__Try it__
Copy each line below that contains "schemas".

__Records for this task__

--- START ---

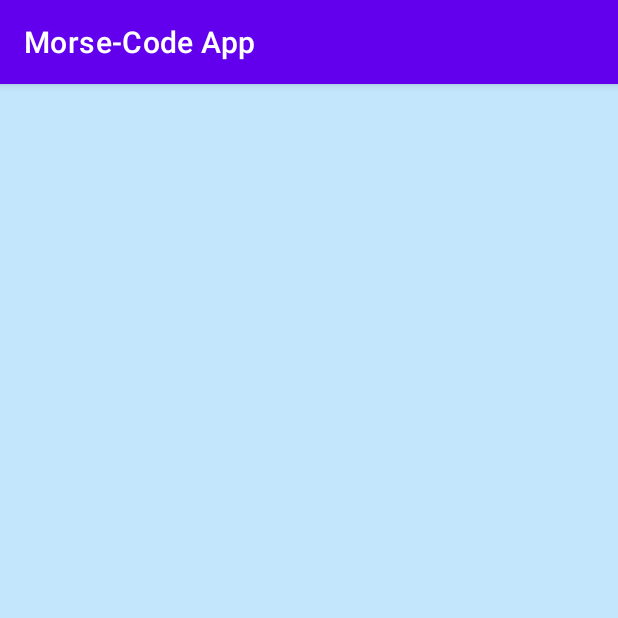
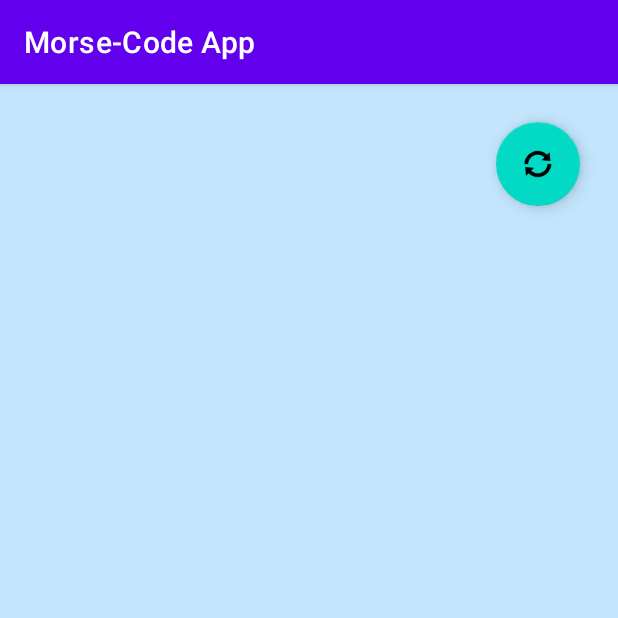
Before and after one commit to PatriceManser/UEK-M335, an Android app: the fragment SeeRequestsFragment shown on its own in the app's theme, on a phone screen of 412 x 824 dp, the top half of it. Run offline under Robolectric (Android 15) with nearby library versions, the phone set to English and light mode, and no system bars; our stand-ins replace Firebase (no records; nobody signed in at launch, a user with empty details on screens opened directly).

Commit message:
Added  a refresh Button for the list items

```diff
--- a/app/src/main/java/com/adcubum/morsecodeapp/persistence/DatabaseAdapter.kt
+++ b/app/src/main/java/com/adcubum/morsecodeapp/persistence/DatabaseAdapter.kt
@@ -59,6 +59,7 @@ class DatabaseAdapter {
                             requestItems.sortedByDescending { it.timestamp }.map {
                                 """
                                     |${it.message}
+                                    |
                                     |${it.timestamp.format(DateTimeFormatter.ofPattern("dd/MM/yyyy\thh:mm:ss"))}
                                     |GeoLocation= Long: ${it.geoLocation!!.long} Lat: ${it.geoLocation!!.lat}""".trimMargin()
                             }
--- a/app/src/main/java/com/adcubum/morsecodeapp/ui/main/SeeRequestsFragment.kt
+++ b/app/src/main/java/com/adcubum/morsecodeapp/ui/main/SeeRequestsFragment.kt
@@ -8,6 +8,8 @@ import androidx.fragment.app.Fragment
 import com.adcubum.morsecodeapp.R
 import com.adcubum.morsecodeapp.core.Request
 import com.adcubum.morsecodeapp.persistence.DatabaseAdapter
+import com.google.android.material.floatingactionbutton.FloatingActionButton
+import com.google.android.material.snackbar.Snackbar
 
 class SeeRequestsFragment() : Fragment() {
 
@@ -24,6 +26,12 @@ class SeeRequestsFragment() : Fragment() {
 
         databaseAdapter.updateListData(rootView)
 
+        val refreshButton: FloatingActionButton = rootView.findViewById(R.id.refreshButton)
+
+        refreshButton.setOnClickListener { view ->
+            databaseAdapter.updateListData(rootView)
+        }
+
         return rootView
     }
 
--- a/app/src/main/res/layout/fragment_see_requests.xml
+++ b/app/src/main/res/layout/fragment_see_requests.xml
@@ -1,13 +1,29 @@
 <?xml version="1.0" encoding="utf-8"?>
 <FrameLayout xmlns:android="http://schemas.android.com/apk/res/android"
+    xmlns:app="http://schemas.android.com/apk/res-auto"
     xmlns:tools="http://schemas.android.com/tools"
+    android:id="@+id/frameLayout3"
     android:layout_width="match_parent"
     android:layout_height="match_parent"
-    tools:context=".ui.main.SeeRequestsFragment"
-    android:background="#C3E6FD">
+    android:background="#C3E6FD"
+    tools:context=".ui.main.SeeRequestsFragment">
 
-    <ListView
-        android:id="@+id/requestsListView"
-        android:layout_width="match_parent"
-        android:layout_height="match_parent"/>
+        <com.google.android.material.floatingactionbutton.FloatingActionButton
+            android:id="@+id/refreshButton"
+            android:layout_width="wrap_content"
+            android:layout_height="wrap_content"
+            android:layout_margin="25dp"
+            android:layout_gravity="right"
+            android:baselineAlignBottom="true"
+            android:clickable="true"
+            android:src="@android:drawable/ic_popup_sync" />
+
+        <ListView
+            android:id="@+id/requestsListView"
+            android:layout_width="wrap_content"
+            android:layout_height="wrap_content"
+            android:layout_margin="10dp"
+            app:layout_constraintBottom_toBottomOf="parent"
+            app:layout_constraintEnd_toEndOf="parent" />
+
 </FrameLayout>
```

--- END ---

__Result for this exercise__
 <FrameLayout xmlns:android="http://schemas.android.com/apk/res/android"
+    xmlns:app="http://schemas.android.com/apk/res-auto"
     xmlns:tools="http://schemas.android.com/tools"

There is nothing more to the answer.